Duke Energy Indiana wants to spend about $1.9 billion to upgrade its electric grid, a move it says would result in fewer and shorter power outages and would harden the grid against severe weather.
The Plainfield-based utility, the largest electric provider in Indiana, filed plans Tuesday with state regulators, seeking to pass along much of the cost to customers.
If approved by regulators, the plan would increase customer rates an average of about 1% each year from 2024 to 2029, for a 6% increase by the final year. The utility has about 860,000 customers, spread across 69 of Indiana’s 92 counties.
The move comes on the heels of Duke Energy’s $1.4 billion grid upgrade, a seven-year plan approved in 2016. Under that plan, Duke Energy said it upgraded, replaced or repaired more than 31,000 poles, rebuilt or improved more than 1,000 miles of overhead power lines and replaced or restored more than 670 miles of underground cable; improved 420 substations, and installed 37 “self-healing” networks on the electric grid that this year helped avoid more than 31,000 customer power outages.
Now the company wants to install more technology and stronger materials to keep the grid resilient against severe weather and reliable for customers.
“We’re creating a smarter electric grid that helps prevent outages and gets the lights back on sooner when problems do occur,” Stan Pinegar, the utility’s president, said in written remarks.
He said the upgrade would help prepare the grid for future needs, including more electric vehicles and more customers generating their own electricity. The company said the “hardening” would include such measures as upgrading wood poles to steel ones and modernizing substations.
The plan also calls for using new technologies to automatically detect and isolate outages so that fewer customers are affected. The upgrade would increase from 11% to 65% the Duke customer base served by such automatic circuits.
The Office of Utility Consumer Counselor said it will give the utility’s plan “a very close look” and will file testimony based on its review. In 2016, the OUCC played a part in lowering Duke Energy Indiana’s last grid plan by nearly $400 million.

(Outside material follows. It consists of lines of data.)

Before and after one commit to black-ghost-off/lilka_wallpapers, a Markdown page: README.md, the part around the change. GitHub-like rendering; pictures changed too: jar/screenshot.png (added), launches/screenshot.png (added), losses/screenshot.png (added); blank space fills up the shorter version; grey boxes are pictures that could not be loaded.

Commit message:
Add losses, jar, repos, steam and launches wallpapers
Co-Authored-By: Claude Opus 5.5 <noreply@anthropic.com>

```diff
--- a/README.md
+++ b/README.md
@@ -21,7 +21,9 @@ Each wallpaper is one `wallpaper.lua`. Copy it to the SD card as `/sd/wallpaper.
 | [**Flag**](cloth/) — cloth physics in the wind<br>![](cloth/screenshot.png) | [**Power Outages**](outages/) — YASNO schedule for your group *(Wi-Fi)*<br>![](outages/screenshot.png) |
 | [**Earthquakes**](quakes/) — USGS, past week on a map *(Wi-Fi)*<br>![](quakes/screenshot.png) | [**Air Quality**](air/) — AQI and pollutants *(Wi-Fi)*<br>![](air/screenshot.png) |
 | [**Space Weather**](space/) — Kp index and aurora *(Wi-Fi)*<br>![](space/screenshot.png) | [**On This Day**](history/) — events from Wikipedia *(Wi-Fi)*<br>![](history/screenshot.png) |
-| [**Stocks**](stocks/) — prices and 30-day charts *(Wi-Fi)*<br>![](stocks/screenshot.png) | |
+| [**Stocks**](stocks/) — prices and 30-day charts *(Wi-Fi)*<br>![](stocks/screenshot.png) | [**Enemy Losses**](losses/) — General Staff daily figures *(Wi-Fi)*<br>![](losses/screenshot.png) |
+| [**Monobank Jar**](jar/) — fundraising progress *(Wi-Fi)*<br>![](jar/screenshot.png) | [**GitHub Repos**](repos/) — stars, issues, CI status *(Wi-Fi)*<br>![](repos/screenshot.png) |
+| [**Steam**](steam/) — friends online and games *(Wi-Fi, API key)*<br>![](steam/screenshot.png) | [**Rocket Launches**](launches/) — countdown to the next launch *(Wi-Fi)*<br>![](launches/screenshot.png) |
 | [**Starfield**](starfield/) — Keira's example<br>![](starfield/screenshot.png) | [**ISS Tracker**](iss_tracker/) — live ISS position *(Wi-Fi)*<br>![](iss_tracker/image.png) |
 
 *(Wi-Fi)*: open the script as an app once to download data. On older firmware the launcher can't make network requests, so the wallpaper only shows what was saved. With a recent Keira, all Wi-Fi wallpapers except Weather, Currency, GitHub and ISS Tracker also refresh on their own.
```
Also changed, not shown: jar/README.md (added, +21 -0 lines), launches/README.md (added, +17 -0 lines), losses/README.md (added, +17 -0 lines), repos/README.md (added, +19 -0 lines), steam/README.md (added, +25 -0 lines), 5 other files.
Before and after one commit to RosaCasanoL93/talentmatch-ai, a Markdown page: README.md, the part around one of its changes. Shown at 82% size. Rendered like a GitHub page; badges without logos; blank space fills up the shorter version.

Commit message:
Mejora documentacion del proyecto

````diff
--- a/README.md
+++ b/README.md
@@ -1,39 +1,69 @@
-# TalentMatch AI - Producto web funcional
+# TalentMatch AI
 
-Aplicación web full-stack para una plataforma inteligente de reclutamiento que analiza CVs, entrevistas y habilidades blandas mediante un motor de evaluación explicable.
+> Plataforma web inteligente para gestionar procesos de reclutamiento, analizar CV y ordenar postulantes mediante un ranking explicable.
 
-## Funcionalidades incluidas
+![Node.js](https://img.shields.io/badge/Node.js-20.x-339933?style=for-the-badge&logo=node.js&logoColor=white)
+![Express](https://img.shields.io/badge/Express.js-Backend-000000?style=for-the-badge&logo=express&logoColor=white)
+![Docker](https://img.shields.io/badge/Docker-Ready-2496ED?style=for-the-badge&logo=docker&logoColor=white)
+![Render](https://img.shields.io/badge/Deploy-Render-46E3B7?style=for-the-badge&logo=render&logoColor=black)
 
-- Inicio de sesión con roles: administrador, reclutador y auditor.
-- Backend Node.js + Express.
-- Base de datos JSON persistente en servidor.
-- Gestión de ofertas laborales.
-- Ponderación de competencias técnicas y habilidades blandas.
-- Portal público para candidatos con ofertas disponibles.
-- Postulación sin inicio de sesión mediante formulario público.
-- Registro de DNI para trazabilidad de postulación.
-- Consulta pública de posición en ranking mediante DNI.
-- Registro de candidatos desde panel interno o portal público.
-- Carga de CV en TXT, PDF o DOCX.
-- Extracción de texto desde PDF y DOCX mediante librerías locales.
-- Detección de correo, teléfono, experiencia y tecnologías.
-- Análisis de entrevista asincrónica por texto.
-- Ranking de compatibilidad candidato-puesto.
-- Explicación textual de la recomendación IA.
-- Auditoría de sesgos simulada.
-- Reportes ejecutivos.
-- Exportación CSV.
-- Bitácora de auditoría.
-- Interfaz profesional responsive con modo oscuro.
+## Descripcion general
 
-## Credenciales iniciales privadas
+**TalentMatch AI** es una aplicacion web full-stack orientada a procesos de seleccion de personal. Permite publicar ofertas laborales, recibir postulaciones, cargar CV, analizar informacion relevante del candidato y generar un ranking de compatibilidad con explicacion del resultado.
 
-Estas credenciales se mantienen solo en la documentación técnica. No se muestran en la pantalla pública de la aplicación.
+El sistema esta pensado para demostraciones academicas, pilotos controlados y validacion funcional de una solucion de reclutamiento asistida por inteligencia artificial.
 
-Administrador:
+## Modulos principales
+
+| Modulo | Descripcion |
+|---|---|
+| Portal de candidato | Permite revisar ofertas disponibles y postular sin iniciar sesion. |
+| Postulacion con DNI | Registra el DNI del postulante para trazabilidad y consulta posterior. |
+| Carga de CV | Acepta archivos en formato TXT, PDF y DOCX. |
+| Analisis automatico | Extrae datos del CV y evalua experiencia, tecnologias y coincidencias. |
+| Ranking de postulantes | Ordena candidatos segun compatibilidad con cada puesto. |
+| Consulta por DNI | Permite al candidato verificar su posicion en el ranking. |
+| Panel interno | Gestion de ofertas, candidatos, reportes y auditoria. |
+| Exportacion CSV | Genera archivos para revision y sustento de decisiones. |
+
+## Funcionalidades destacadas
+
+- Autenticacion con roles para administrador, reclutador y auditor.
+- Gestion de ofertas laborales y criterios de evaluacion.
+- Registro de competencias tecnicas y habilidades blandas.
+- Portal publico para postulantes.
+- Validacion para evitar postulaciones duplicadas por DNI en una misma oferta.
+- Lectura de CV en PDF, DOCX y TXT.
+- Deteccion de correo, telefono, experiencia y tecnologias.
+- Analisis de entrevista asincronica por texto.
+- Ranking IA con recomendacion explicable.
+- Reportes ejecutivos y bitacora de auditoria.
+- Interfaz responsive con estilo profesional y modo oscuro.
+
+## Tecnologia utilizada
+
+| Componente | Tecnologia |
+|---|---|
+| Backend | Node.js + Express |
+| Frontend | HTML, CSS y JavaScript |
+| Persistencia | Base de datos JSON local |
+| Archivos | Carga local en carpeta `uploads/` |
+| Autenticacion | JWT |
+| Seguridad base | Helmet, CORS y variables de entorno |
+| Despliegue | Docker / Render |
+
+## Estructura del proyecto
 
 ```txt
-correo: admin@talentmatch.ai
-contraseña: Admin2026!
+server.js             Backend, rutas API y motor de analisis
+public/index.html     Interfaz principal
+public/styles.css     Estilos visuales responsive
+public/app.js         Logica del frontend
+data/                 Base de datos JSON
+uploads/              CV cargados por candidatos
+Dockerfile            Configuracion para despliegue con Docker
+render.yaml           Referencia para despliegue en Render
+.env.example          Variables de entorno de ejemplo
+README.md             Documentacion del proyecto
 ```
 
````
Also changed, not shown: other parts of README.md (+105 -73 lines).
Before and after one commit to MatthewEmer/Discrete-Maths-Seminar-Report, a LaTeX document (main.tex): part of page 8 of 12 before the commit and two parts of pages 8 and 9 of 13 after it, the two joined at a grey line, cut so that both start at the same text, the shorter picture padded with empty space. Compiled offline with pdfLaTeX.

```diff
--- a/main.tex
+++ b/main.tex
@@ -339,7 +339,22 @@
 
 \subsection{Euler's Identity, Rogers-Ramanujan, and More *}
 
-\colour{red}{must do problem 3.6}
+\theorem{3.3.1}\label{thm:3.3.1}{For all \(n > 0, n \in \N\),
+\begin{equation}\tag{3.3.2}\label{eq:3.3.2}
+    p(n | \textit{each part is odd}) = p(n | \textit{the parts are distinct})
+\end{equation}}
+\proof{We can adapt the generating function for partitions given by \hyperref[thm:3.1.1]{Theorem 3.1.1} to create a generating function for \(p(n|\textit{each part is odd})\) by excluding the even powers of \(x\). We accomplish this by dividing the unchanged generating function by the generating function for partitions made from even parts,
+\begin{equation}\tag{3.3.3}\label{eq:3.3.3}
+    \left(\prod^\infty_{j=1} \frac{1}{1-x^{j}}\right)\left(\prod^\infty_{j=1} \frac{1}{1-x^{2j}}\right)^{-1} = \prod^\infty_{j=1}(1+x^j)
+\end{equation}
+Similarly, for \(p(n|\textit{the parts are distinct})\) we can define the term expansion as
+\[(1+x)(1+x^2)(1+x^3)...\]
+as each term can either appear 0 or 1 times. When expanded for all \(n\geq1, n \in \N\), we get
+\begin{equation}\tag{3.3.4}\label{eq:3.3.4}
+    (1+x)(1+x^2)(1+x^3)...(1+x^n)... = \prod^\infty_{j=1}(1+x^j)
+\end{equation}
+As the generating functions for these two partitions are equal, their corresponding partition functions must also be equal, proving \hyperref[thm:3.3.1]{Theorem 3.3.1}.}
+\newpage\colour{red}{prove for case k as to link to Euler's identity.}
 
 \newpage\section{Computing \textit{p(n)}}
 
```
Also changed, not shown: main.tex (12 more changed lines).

Another consumer group, Citizens Action Coalition of Indiana, noted the utility is still in the midst of its last grid-modernization plan.
“It’s not clear to us what the difference is between that filing and this one,” said Kerwin Olson, the group’s executive director, in an email to IBJ. “Which begs the question, how much is enough?”
He said he hoped the utility would take advantage of available funds included in the recently passed federal infrastructure law to mitigate the impact on consumers, especially to protect low-income and other vulnerable households from significant rate increases.
Duke Energy Indiana said it estimated the modernization work would generate or support 1,270 Indiana jobs and generate an additional $4.3 million in state and local tax revenue annually.
It expects the Indiana Utility Regulatory Commission to hand down a decision by next summer.